> [Given records]

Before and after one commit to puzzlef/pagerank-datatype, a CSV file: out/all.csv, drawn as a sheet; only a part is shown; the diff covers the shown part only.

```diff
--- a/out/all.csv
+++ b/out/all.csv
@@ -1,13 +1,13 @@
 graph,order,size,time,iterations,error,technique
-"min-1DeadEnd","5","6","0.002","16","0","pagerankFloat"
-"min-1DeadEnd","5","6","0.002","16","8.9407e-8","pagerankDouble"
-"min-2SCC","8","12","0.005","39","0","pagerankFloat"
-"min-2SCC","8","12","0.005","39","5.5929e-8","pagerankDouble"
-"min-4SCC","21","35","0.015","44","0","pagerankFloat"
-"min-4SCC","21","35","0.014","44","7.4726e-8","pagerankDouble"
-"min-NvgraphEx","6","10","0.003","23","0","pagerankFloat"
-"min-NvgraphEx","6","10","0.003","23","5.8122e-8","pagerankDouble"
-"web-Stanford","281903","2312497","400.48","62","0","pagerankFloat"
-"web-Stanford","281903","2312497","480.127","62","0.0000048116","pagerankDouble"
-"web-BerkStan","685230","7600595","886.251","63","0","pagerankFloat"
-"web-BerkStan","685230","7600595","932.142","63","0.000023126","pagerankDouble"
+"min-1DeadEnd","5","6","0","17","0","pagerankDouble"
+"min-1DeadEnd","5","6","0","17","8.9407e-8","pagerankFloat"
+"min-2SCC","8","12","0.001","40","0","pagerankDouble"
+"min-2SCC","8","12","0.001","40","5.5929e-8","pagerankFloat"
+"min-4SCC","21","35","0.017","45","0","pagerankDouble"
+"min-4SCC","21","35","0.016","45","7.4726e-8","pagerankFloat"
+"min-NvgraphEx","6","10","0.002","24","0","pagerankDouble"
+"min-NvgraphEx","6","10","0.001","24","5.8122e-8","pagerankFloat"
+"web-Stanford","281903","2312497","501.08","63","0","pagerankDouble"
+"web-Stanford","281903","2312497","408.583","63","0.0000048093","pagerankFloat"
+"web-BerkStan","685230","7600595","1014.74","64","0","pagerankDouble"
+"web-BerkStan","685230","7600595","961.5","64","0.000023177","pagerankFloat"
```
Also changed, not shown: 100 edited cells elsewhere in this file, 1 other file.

> [Task objective] Give the count of lines in the listing above that include "Stanford", with no other words.

> [Worked solution] 4